UNC Pembroke honored its graduating military veterans in a special ceremony in Old Main on May 2.
Fifty-two veterans will graduate on May 3-4. At the event, they received red, white and blue “Americana” cords to wear with their regalia signifying veteran status.
At the Veterans Recognition event for 2013 graduates this spring
Chancellor Kyle R. Carter also gave the vets UNCP “challenge coins,” recognizing their achievements and membership in the ranks of UNCP graduates.
“This is the time the university says thanks to its graduating veterans,” Chancellor Carter said. “The 52 veteran graduates this spring, I am proud to say, is a record number for us.”
“You bring different perspectives to our university that enrich our classrooms and expand the horizons of all our students,” he said. “You are a pretty important part of us.”
Approximately 15 percent of UNCP’s enrollment are veterans, active duty, or connected to the military in some way including family.
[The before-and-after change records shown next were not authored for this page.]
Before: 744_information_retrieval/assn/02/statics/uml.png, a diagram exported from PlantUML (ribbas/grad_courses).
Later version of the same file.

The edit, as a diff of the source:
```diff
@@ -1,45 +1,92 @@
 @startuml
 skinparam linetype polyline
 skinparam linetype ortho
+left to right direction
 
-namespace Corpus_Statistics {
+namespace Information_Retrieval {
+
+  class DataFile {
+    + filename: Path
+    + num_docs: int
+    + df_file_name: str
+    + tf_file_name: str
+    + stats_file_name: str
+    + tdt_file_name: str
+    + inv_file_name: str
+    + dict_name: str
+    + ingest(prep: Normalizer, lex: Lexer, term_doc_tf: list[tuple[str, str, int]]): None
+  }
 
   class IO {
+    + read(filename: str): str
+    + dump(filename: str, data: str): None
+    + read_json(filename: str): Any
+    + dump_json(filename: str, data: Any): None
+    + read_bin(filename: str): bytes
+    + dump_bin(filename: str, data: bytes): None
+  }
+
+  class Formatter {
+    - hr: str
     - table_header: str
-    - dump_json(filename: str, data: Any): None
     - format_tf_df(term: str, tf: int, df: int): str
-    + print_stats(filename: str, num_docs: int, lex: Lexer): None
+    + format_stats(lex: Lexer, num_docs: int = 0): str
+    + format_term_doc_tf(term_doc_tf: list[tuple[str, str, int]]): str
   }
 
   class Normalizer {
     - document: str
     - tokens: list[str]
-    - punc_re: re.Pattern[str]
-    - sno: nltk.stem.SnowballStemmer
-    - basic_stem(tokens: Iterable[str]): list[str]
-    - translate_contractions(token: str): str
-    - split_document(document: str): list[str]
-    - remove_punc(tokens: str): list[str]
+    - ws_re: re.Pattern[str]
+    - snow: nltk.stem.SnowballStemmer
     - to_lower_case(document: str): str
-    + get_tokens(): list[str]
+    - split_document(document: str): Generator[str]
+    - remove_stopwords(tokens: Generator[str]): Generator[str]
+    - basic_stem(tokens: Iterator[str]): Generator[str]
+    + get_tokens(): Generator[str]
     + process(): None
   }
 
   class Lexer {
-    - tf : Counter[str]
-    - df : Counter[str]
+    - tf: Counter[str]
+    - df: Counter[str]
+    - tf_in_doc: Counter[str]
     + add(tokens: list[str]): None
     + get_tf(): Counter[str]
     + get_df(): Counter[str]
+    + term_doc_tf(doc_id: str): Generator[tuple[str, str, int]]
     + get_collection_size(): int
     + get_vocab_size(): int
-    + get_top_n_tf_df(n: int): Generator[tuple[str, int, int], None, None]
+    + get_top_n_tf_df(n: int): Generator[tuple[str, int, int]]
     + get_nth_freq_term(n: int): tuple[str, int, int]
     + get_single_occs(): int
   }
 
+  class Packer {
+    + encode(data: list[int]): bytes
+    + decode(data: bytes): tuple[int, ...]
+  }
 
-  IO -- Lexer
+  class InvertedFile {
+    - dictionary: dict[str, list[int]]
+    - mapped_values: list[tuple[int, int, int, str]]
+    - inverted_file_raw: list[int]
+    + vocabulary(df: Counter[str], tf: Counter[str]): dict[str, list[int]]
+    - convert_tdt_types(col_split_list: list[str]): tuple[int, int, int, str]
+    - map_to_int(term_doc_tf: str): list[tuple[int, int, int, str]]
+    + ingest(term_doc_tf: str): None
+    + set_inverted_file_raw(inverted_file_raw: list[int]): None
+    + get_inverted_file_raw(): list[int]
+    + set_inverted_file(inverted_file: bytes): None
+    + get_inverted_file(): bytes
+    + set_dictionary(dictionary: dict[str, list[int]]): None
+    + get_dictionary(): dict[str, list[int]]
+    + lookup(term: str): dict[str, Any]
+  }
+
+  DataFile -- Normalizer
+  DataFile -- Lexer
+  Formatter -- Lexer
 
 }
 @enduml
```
UNCP has focused on the needs of this group, in part, by establishing an office for Military and Veterans Assistance and hiring retired Col. Mike Clawson to lead it.
Americana honor cords to be worn at commencement and the challenge coin to honor the vets joining the ranks of UNCP graduates.
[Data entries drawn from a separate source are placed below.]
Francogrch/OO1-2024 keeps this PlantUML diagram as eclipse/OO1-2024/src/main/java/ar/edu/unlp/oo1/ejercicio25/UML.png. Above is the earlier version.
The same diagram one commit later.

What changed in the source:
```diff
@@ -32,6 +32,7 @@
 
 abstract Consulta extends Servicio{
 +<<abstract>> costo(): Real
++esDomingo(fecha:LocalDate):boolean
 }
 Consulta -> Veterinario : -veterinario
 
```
Clawson, who hosted the May 2 event, said there are good reasons why UNCP has been named a “military friendly” school by two national publications.
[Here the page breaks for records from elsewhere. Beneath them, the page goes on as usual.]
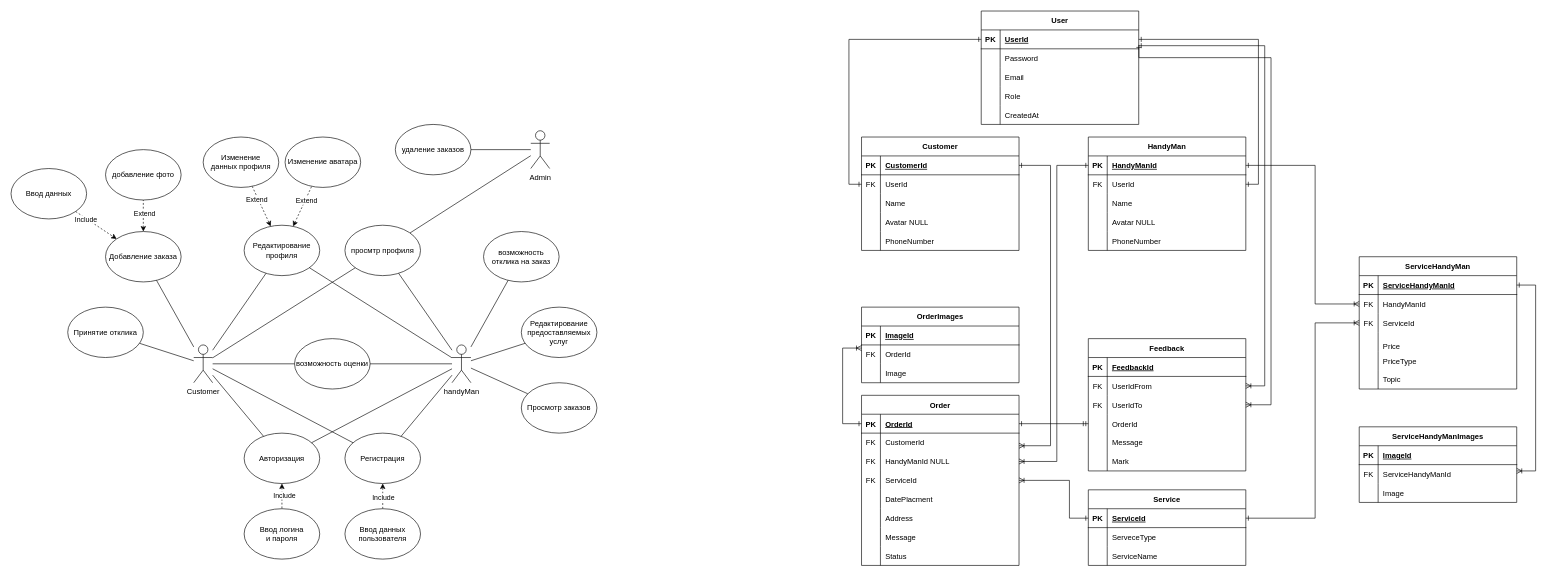
This is Info/halturka.drawio from kirihn/Halturka-Course-Progect, a draw.io file, before an edit. Source tidied: cells renumbered, new cells numbered last; positions are measured from the earlier drawing's top-left corner, leaving out a move shared by most shapes. Both pictures are drawn from the tidied source at 63%, with x=0, y=0 at pixel (11, 11).
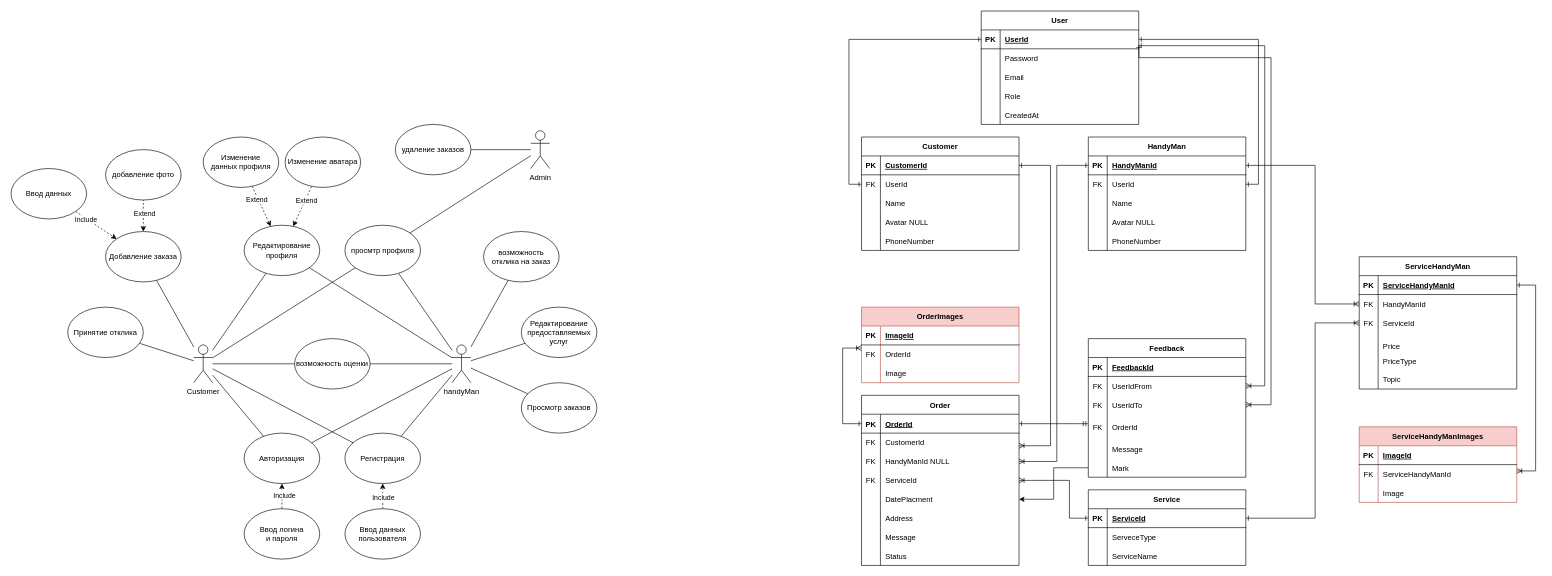
The same page after the edit.

Commit message (it also covers changes not shown here):
Add prisma models

The change refers to these unchanged cells:
```xml
<mxCell id="83" style="shape=partialRectangle;fillColor=none;points=[[0,0.5],[1,0.5]];portConstraint=eastwest;top=0;left=0;right=0;bottom=1;" parent="82" vertex="1">
  <mxGeometry y="30" width="250" height="30" as="geometry" />
</mxCell>
<mxCell id="95" style="shape=partialRectangle;fillColor=none;points=[[0,0.5],[1,0.5]];portConstraint=eastwest;top=0;left=0;right=0;bottom=0;" parent="82" vertex="1">
  <mxGeometry y="150" width="250" height="30" as="geometry" />
</mxCell>
```

Change to the diagram source:
```diff
@@
-    <mxCell id="21" value="OrderImages" style="shape=table;startSize=30;childLayout=tableLayout;rowLines=0;fontStyle=1;align=center;" parent="1" vertex="1">
+    <mxCell id="21" value="OrderImages" style="shape=table;startSize=30;childLayout=tableLayout;rowLines=0;fontStyle=1;align=center;fillColor=#f8cecc;strokeColor=#b85450;" parent="1" vertex="1">
       <mxGeometry x="1350" y="470" width="250" height="120" as="geometry" />
     </mxCell>
@@
     <mxCell id="31" value="Feedback" style="shape=table;startSize=30;childLayout=tableLayout;rowLines=0;fontStyle=1;align=center;" parent="1" vertex="1">
-      <mxGeometry x="1710" y="520" width="250" height="210" as="geometry" />
+      <mxGeometry x="1710" y="520" width="250" height="220" as="geometry" />
     </mxCell>
@@
     <mxCell id="41" style="shape=partialRectangle;fillColor=none;points=[[0,0.5],[1,0.5]];portConstraint=eastwest;top=0;left=0;right=0;bottom=0;" parent="31" vertex="1">
-      <mxGeometry y="120" width="250" height="30" as="geometry" />
+      <mxGeometry y="120" width="250" height="40" as="geometry" />
     </mxCell>
-    <mxCell id="42" style="shape=partialRectangle;overflow=hidden;fillColor=none;top=0;left=0;bottom=0;right=0;" parent="41" vertex="1">
-      <mxGeometry width="30" height="30" as="geometry" />
+    <mxCell id="42" value="FK" style="shape=partialRectangle;overflow=hidden;fillColor=none;top=0;left=0;bottom=0;right=0;" parent="41" vertex="1">
+      <mxGeometry width="30" height="40" as="geometry" />
     </mxCell>
     <mxCell id="43" value="OrderId" style="shape=partialRectangle;overflow=hidden;fillColor=none;top=0;left=0;bottom=0;right=0;align=left;spacingLeft=6;" parent="41" vertex="1">
-      <mxGeometry x="30" width="220" height="30" as="geometry" />
+      <mxGeometry x="30" width="220" height="40" as="geometry" />
     </mxCell>
     <mxCell id="44" style="shape=partialRectangle;fillColor=none;top=0;left=0;right=0;bottom=0;" parent="31" vertex="1">
-      <mxGeometry y="150" width="250" height="30" as="geometry" />
+      <mxGeometry y="160" width="250" height="30" as="geometry" />
     </mxCell>
@@
     <mxCell id="47" style="shape=partialRectangle;fillColor=none;points=[[0,0.5],[1,0.5]];portConstraint=eastwest;top=0;left=0;right=0;bottom=0;" parent="31" vertex="1">
-      <mxGeometry y="180" width="250" height="30" as="geometry" />
+      <mxGeometry y="190" width="250" height="30" as="geometry" />
     </mxCell>
@@
-    <mxCell id="133" value="ServiceHandyManImages" style="shape=table;startSize=30;childLayout=tableLayout;rowLines=0;fontStyle=1;align=center;" parent="1" vertex="1">
+    <mxCell id="133" value="ServiceHandyManImages" style="shape=table;startSize=30;childLayout=tableLayout;rowLines=0;fontStyle=1;align=center;fillColor=#f8cecc;strokeColor=#b85450;" parent="1" vertex="1">
       <mxGeometry x="2140" y="660" width="250" height="120" as="geometry" />
     </mxCell>
@@
-    <mxCell id="198" style="edgeStyle=orthogonalEdgeStyle;rounded=0;jettySize=auto;html=1;exitX=0;exitY=0.5;exitDx=0;exitDy=0;entryX=1;entryY=0.5;entryDx=0;entryDy=0;endArrow=ERone;endFill=0;startArrow=ERmandOne;startFill=0;" parent="1" edge="1" source="41" target="83">
+    <mxCell id="198" style="edgeStyle=orthogonalEdgeStyle;rounded=0;jettySize=auto;html=1;entryX=1;entryY=0.5;entryDx=0;entryDy=0;endArrow=ERone;endFill=0;startArrow=ERmandOne;startFill=0;" parent="1" edge="1" target="83">
       <mxGeometry relative="1" as="geometry">
+        <mxPoint x="1710" y="655" as="sourcePoint" />
         <Array as="points">
-          <mxPoint x="1700" y="655" />
-          <mxPoint x="1700" y="655" />
+          <mxPoint x="1690" y="655" />
+          <mxPoint x="1690" y="655" />
         </Array>
       </mxGeometry>
     </mxCell>
@@
+    <mxCell id="204" style="edgeStyle=orthogonalEdgeStyle;rounded=0;jettySize=auto;html=1;" parent="1" edge="1" source="47" target="95">
+      <mxGeometry relative="1" as="geometry" />
+    </mxCell>
```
“Only about 15 percent of the nation’s colleges and universities receive this designation,” he said. “What makes UNCP deserving of the ‘military friendly’ designation is that we are trying to do everything we can to make the transition to college easier for veterans.
“But the real reason we deserve this status is the success of the men and women here today,” Clawson continued. “You strapped on your books, took off, and drew fire.”
In the audience was Rudolph Eddings, a veteran from Pembroke, who was there to support his daughter, Katie, who will receive a master’s degree in school administration. He was proud.
“I am here with two sons,” Eddings said. “We are all veterans; my daughter was in the Air Force for 15 years.”